Kentaro Yoshifuji envisions a future platform in which people —to be blunt, those earning the lowest wages possible around the world— deliver minimum wage-type jobs anywhere on earth with the help of robots. You are likely to hear more from him within the year, mainly because the 2020 Tokyo Olympics are around the corner. Which means the Paralympics are as well, and for the occasions Yoshifuji is piloting its “robocafé.” Robotic waiters will be remotely operated by people not stricken with poverty but with ALS.
Controversial or not, the implications for Open EdTech and SDGs are clear and worth paying attention. Yes, manipulating a robot would be another entry-level job, and interface design will only make the job easier to grasp. But even then, a learning layer is needed. Since the work would take place entirely online, it only makes sense that the onboarding takes place online too. It is a clear opportunity for a learning provider to partner up with the companies who would either hire the “teleoperators” or let them offer their services a la crowdsharing business model.

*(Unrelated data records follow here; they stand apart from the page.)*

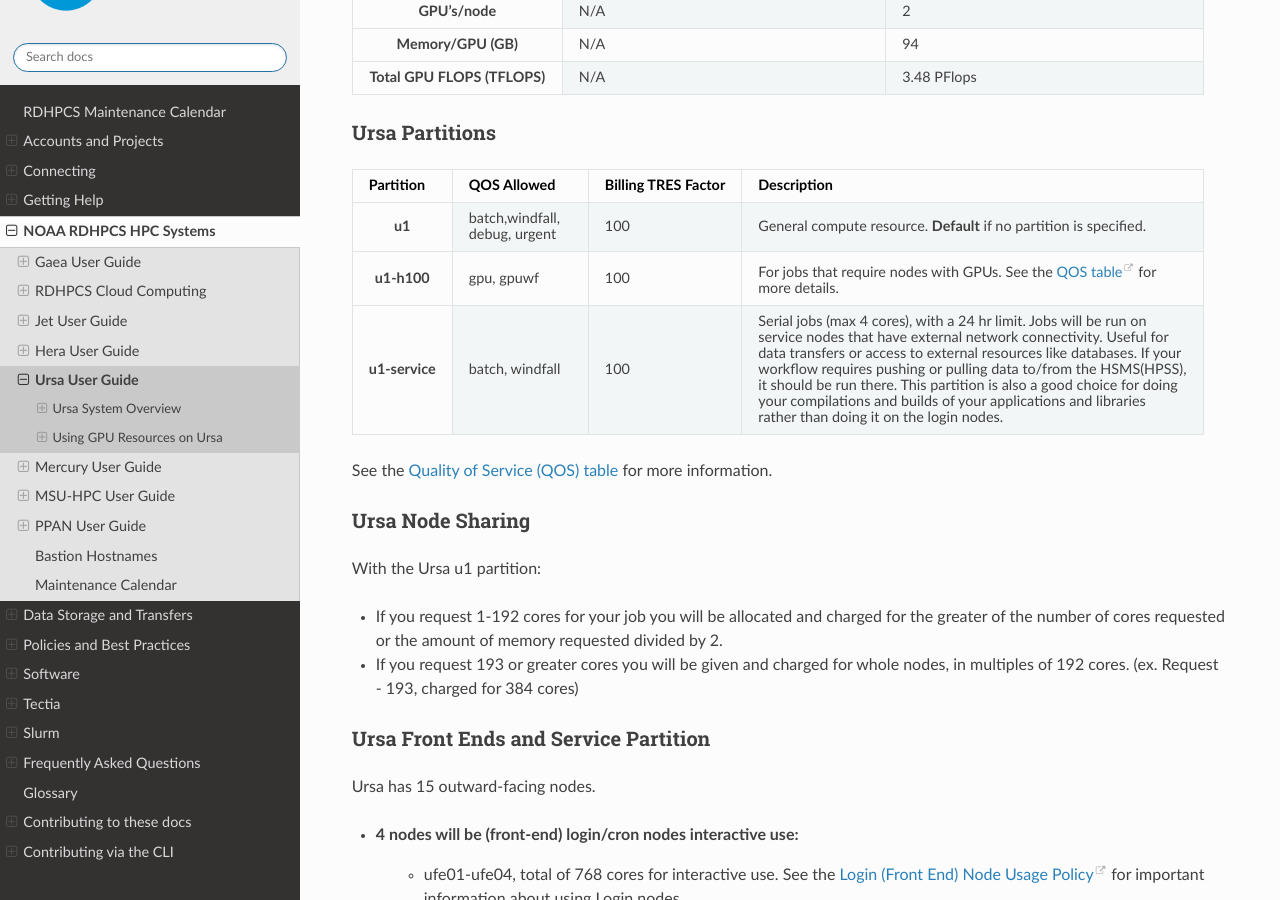
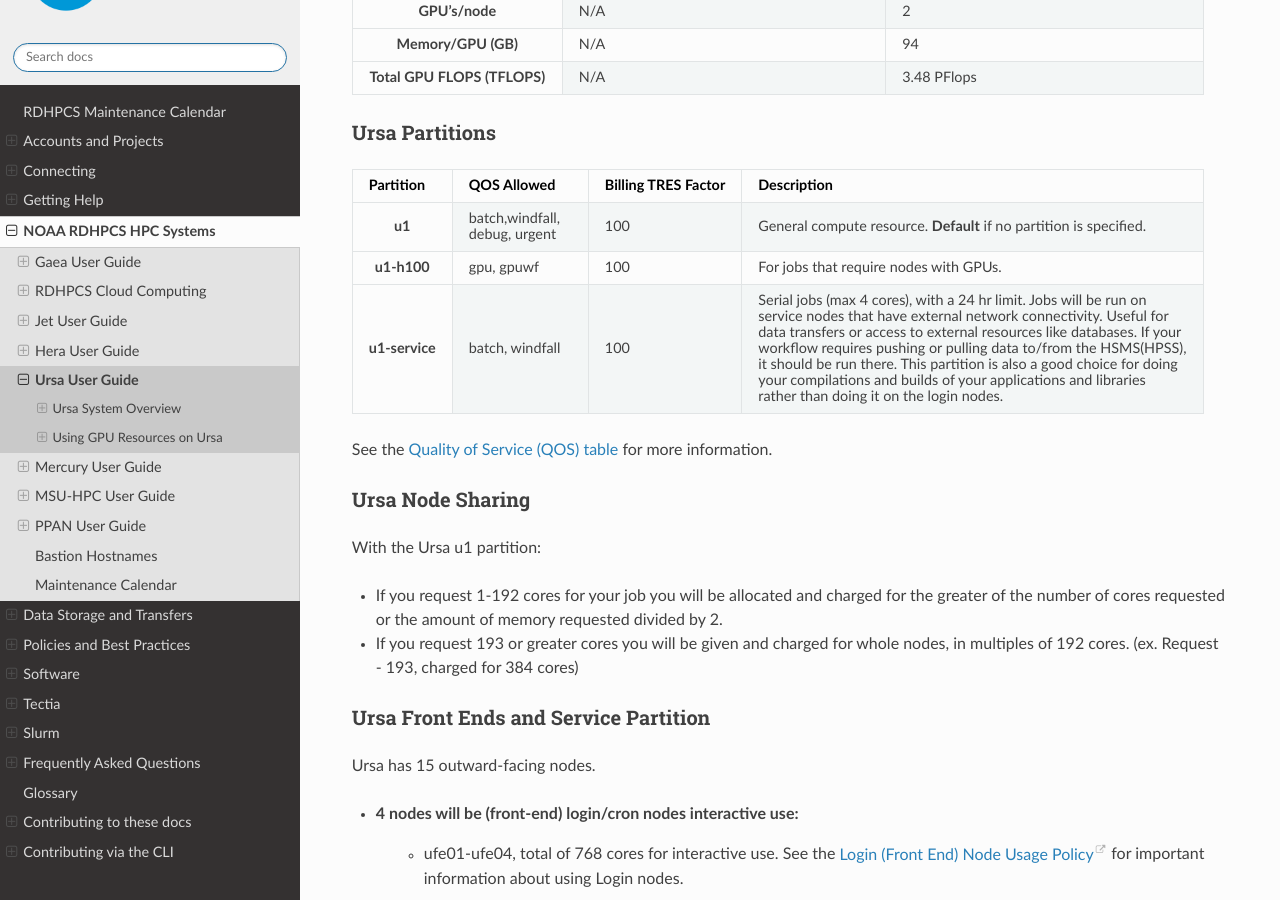
Before and after one commit to NOAA-RDHPCS/noaa-rdhpcs.github.io, a Sphinx documentation site: the page built from source/systems/ursa_user_guide.rst, in a window 1280 px wide and 900 px high, scrolled down 792 px. Built offline with Sphinx 7.4.7 and the Read the Docs theme 3.1.0, drawn with Linux system fonts in a browser that asks for light colours; pages that are not in the unit, such as notebooks, are missing from menus.

Commit message:
Update ursa_user_guide.rst
removed link from table per Raghu

```diff
--- a/source/systems/ursa_user_guide.rst
+++ b/source/systems/ursa_user_guide.rst
@@ -85,7 +85,7 @@ Ursa Partitions
    * - u1-h100
      - gpu, gpuwf
      - 100
-     - For jobs that require nodes with GPUs. See the `QOS table <https://docs.rdhpcs.noaa.gov/queue_policy/policies.html#queue-policy>`_ for more details.
+     - For jobs that require nodes with GPUs.
    * - u1-service
      - batch, windfall
      - 100
```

Establishing teleoperation markets and industries would have measurable economic benefits on the local level. Workers would no longer need to relocate to another country, which should lead to higher spending in their own regions. (Share of spending budgets going to imported goods notwithstanding.) If the companies evolve as they have in previous cases of offshoring, specialization and middle management roles would evolve, leading to seniority and knowledge accumulation. Eventually, if governments or large enough actors include teleoperation into their human and economic development initiatives, it would lead to investments in infrastructure that would surely reduce global connectivity gaps. Depending on the type of teleoperation, issues such as latency could be critical enough to justify public investment in 5G technology. The hardware required to operate robots remotely is another issue worth looking into. It has been argued that utility VR devices would be ideal for these types of tasks, for which there are already examples involving industrial training.
Working from home is not without its drawbacks, but other benefits could be gained. Telecommuting is already a weapon in governments, especially cities, looking to tackle pollution, carbon emissions and commute times.
In general, the idea isn’t perfect, and issues such as intellectual property and knowledge accumulation by industrialized countries still deserve debate. Let’s just make sure teleoperation isn’t disregarded just because it doesn’t tackle systemic issues for which the idea isn’t primarily responsible.